The Vatican has announced that cardinals will begin their secretive conclave next Tuesday, setting in motion the process of electing the next leader of the Roman Catholic Church.

The date was set Friday afternoon, after a week of pre-conclave meetings culminated in a vote by the College of Cardinals.

In a news release, the Vatican said cardinals will take part in a pontifical mass at St. Peter's Basilica on the morning of March 12. Afterward, they will head into the closed-door conclave where they will remain isolated from the outside world until retired Pope Benedict XVI's successor is elected.

The 85-year-old Benedict became the first pontiff in 600 years to resign, citing his advanced age and declining health.

If a pope is not elected in a single vote on that first day, cardinals will cast four ballots a day -- two in the morning and two in the afternoon -- until two-thirds agree on a single candidate.

Ballots will be burned following each vote, with the colour of the smoke ascending from a chimney above the Sistine Chapel announcing whether or not a decision has been reached.

Black smoke means cardinals have not reached a two-thirds majority, while white smoke means the next pope has been chosen.

The process could stretch on for days or even weeks, although no conclave in the past century has ever gone beyond five days.

While the world's attention will be transfixed on that chimney, speculating about the politics of choosing a pope, the cardinals reportedly conduct the conclave in an atmosphere of silent prayer.

In that light, Vatican spokesperson Rev. Federico Lombardi said the discussions on necessary "profile, characteristics, qualities and talents" of a future pope have been handled in the pre-conclave meetings this week.

"Obviously the cardinals must arrive at this moment with all the information that is useful to make a judgment on such an important issue," he said. "The preparation is absolutely fundamental."

That work of preparing for the conclave has exposed some sharp divisions at the top ranks of the Church, as American and some German cardinals pressed for more in-depth pre-conclave discussions to hash out issues of dysfunction and corruption within the Church.

Vatican-based cardinals disagreed, however, in a measure of reluctance seen by some as an attempt to curtail negative publicity.

Dousing one simmering controversy, cardinals did vote Friday to exempt Scottish Cardinal Keith O'Brien from the conclave, after he resigned last week following an admission of sexual misconduct.

Combined with another exemption granted the ill archbishop of Jakarta, Cardinal Julius Darmaatjadja, that means 115 men are eligible to cast ballots for the next pope.
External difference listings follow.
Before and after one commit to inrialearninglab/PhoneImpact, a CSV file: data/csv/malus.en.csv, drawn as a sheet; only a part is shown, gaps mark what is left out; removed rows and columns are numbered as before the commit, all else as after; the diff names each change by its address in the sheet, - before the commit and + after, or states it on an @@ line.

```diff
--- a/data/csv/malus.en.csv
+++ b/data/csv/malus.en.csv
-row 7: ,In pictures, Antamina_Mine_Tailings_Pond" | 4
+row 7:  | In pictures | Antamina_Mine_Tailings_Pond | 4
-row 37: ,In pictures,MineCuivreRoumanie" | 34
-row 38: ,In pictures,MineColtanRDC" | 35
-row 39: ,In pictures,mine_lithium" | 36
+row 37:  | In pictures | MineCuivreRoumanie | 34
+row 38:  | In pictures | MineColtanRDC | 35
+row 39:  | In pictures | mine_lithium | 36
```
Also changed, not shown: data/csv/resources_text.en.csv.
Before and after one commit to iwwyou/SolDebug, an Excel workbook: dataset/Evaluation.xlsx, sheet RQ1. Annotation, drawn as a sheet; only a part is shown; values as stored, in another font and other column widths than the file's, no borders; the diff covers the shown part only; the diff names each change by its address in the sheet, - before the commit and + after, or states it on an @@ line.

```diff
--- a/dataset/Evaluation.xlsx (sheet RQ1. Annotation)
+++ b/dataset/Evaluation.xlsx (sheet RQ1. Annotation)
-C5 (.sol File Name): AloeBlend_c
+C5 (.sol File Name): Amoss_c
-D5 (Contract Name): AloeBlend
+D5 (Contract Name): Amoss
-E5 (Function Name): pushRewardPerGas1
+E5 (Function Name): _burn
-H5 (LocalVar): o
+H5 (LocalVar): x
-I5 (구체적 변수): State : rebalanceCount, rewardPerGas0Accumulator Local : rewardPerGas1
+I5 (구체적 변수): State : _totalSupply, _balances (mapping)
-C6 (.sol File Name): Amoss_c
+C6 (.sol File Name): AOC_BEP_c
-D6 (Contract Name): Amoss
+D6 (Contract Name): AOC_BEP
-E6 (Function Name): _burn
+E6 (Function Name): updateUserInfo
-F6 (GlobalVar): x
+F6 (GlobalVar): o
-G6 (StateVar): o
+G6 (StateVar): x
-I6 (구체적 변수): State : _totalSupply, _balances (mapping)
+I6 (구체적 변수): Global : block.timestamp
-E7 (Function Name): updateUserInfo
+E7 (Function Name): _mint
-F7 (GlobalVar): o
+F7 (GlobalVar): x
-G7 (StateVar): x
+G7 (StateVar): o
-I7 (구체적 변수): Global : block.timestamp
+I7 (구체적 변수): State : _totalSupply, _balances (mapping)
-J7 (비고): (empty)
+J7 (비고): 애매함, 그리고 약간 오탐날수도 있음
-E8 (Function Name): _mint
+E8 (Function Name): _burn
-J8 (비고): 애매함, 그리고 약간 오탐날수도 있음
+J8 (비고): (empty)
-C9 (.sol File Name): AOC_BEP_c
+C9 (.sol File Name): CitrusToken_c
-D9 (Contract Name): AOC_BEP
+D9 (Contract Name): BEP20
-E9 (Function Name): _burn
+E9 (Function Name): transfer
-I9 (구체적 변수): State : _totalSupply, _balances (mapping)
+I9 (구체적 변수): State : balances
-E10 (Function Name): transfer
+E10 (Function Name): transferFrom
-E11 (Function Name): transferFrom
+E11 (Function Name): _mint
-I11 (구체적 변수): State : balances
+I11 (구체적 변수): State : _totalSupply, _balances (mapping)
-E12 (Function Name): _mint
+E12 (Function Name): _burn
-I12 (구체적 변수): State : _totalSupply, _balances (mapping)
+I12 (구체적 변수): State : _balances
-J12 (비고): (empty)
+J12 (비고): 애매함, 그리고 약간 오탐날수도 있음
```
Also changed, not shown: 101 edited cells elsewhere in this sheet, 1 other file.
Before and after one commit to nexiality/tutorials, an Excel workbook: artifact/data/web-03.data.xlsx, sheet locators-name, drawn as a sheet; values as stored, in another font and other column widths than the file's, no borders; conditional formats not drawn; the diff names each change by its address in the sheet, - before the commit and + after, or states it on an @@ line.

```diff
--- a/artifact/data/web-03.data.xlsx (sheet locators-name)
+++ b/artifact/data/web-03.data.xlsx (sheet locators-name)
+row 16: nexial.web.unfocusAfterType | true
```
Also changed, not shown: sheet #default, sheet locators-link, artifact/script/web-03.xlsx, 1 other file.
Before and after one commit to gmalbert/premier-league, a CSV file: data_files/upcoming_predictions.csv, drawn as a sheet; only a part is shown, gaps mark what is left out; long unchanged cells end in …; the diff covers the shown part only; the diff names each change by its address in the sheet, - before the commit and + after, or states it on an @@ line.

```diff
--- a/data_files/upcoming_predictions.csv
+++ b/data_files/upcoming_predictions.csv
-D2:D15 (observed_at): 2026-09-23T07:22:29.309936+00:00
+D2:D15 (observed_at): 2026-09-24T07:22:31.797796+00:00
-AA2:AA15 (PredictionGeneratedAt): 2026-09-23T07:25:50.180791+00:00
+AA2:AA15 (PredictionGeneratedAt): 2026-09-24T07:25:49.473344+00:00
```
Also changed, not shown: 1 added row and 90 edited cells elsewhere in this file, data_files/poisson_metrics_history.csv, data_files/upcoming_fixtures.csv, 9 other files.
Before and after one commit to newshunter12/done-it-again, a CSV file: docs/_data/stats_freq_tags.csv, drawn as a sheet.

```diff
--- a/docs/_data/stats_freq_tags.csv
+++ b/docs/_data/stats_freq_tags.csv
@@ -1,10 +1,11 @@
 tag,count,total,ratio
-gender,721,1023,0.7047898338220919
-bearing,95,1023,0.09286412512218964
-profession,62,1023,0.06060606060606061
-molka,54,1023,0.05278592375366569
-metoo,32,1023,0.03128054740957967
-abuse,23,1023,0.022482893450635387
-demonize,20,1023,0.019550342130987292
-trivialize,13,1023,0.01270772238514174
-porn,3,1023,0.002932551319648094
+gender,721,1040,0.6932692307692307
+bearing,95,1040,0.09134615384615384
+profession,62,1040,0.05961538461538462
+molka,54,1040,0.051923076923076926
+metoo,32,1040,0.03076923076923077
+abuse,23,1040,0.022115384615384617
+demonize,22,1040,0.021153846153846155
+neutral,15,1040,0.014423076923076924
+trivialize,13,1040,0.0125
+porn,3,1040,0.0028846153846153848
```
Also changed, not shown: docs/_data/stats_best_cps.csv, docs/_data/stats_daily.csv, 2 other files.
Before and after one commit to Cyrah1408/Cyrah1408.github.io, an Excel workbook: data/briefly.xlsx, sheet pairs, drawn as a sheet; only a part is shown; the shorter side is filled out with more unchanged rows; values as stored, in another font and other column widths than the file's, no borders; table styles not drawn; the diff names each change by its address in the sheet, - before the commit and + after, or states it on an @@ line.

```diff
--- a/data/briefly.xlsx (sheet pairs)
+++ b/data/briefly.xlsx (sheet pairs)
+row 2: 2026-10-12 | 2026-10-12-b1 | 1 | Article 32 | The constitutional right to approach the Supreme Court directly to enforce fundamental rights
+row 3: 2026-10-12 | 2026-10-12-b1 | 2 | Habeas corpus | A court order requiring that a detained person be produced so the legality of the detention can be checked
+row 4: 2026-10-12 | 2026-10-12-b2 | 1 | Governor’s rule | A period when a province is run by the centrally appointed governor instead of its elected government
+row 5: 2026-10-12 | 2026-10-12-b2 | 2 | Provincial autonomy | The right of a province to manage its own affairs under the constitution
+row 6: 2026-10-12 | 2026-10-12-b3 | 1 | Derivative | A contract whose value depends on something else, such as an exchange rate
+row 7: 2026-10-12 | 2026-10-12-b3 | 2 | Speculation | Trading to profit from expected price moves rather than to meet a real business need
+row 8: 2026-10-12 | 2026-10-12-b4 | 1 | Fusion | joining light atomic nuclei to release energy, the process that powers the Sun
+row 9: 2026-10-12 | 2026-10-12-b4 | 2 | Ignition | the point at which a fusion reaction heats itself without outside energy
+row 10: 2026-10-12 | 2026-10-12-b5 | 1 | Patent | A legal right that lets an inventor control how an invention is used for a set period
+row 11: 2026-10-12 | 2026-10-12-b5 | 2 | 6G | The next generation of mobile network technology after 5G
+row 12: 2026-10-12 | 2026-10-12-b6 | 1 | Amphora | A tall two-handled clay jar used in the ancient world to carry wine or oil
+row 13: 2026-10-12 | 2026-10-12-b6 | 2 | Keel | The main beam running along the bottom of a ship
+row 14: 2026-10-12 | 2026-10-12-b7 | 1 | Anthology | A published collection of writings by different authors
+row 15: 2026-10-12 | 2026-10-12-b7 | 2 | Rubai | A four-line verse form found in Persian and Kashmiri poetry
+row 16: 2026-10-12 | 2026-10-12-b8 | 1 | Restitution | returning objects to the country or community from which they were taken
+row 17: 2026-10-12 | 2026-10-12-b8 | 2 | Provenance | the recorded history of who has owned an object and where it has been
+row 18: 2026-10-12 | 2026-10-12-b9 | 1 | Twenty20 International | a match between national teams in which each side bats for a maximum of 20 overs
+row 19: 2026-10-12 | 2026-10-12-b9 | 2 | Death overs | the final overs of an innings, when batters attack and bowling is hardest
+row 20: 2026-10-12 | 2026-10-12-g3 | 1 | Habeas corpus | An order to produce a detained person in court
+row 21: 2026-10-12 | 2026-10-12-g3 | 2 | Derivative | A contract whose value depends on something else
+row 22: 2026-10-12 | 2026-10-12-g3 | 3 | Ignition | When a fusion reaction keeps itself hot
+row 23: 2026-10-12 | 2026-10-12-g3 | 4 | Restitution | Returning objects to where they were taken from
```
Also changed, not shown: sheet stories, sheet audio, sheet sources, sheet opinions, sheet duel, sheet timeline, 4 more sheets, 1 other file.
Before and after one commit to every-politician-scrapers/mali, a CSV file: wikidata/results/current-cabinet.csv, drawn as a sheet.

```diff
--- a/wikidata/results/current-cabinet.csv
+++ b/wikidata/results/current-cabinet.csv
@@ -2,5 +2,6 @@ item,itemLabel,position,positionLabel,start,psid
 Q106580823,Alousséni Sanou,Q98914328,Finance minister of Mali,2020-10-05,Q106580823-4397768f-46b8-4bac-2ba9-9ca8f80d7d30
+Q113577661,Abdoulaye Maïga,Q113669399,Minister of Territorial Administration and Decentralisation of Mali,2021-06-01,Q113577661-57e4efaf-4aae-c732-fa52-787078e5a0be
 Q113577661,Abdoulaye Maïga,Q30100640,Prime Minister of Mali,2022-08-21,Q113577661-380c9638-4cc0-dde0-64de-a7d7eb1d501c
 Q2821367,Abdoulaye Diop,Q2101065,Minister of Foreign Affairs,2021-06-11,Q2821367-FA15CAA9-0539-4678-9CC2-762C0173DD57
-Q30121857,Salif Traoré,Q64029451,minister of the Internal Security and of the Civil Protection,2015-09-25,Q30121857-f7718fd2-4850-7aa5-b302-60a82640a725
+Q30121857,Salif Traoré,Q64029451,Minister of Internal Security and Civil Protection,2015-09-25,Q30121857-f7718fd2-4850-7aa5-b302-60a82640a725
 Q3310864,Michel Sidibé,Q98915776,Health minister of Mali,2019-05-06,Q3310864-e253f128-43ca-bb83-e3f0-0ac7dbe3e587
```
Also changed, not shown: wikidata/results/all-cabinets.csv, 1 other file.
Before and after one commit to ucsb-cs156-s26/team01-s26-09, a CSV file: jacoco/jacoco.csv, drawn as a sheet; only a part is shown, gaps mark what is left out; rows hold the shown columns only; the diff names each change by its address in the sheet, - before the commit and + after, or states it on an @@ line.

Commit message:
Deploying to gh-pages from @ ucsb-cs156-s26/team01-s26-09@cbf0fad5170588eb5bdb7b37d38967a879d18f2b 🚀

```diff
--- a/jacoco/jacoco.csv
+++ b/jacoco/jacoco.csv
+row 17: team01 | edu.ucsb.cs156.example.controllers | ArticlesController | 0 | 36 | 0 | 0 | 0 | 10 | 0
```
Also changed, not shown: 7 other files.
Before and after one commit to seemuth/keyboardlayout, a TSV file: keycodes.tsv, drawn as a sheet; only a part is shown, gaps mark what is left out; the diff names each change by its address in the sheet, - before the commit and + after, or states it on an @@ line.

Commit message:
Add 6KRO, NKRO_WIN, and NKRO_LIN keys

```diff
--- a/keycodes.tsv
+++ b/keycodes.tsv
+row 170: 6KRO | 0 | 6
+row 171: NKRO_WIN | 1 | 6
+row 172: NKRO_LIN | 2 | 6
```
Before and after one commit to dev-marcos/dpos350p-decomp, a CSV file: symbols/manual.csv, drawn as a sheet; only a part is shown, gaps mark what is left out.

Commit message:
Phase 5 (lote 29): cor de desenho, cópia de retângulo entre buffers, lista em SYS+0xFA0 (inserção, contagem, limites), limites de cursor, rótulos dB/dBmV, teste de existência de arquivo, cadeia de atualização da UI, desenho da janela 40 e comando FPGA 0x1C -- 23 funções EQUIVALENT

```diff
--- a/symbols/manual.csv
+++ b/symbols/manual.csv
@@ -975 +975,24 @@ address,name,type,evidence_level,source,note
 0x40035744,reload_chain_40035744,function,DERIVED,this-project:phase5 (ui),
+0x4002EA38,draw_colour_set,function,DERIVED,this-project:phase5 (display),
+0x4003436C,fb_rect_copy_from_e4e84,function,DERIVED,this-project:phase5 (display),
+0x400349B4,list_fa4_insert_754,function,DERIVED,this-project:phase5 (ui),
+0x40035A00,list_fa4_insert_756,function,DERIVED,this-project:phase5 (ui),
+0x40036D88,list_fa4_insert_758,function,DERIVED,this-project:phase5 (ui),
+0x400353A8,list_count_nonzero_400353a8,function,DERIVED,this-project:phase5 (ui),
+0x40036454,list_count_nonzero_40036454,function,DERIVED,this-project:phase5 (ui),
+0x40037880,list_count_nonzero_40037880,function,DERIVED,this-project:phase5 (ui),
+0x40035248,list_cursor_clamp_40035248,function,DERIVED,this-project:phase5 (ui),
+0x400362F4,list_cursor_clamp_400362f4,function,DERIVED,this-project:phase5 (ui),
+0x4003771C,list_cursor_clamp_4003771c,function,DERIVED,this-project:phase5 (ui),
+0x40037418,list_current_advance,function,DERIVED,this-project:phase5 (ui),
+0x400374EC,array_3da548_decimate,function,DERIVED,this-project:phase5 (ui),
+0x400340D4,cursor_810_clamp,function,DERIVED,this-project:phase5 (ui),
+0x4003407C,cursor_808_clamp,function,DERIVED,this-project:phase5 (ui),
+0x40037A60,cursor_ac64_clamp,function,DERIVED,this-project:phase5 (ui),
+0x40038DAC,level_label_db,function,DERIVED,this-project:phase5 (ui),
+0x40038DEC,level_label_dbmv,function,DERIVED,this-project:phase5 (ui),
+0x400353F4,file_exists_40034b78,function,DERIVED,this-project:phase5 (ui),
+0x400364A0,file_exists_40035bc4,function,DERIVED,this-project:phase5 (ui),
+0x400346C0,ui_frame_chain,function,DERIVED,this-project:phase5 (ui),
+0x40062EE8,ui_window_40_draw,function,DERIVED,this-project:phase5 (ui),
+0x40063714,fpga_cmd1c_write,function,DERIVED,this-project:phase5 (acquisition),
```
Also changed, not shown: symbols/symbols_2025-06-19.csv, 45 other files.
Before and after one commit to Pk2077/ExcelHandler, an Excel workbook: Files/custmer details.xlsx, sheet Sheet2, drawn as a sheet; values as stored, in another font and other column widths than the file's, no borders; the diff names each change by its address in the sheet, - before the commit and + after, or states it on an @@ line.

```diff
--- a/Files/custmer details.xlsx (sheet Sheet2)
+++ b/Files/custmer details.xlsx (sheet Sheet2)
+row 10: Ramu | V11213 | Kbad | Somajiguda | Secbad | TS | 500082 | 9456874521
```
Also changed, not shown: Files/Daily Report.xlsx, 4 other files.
Keeping the two-thirds rule in mind, a total of 77 votes are required to declare a victory.

Could a Canadian become the next pope?

According to reports from Rome, a long list of potential papal candidates has shrunk to only a few cardinals who are now considered to be front-runners.

Among them is Canadian cardinal Marc Ouellet, from La Motte, Que.

Ouellet, 68, is considered to be a favourite because of his conservative leanings and his position as head of the Vatican’s office for bishops, among other things.

Three Canadian cardinals – Ouellet, Jean-Claude Turcotte and Thomas Collins -- will take part in the conclave next week.

Bill Steinburg, the communications manager for the Archdiocese of Toronto who recently accompanied Collins in Rome, said Friday “it would be an exciting” time for Canadian Catholics if one of their own became the pope.

“It really would do a great deal for the church in Canada,” Steinburg told CTC News Channel.

“I think more importantly though, whoever is elected is being chosen to guide the world’s church”

With files from The Associated Press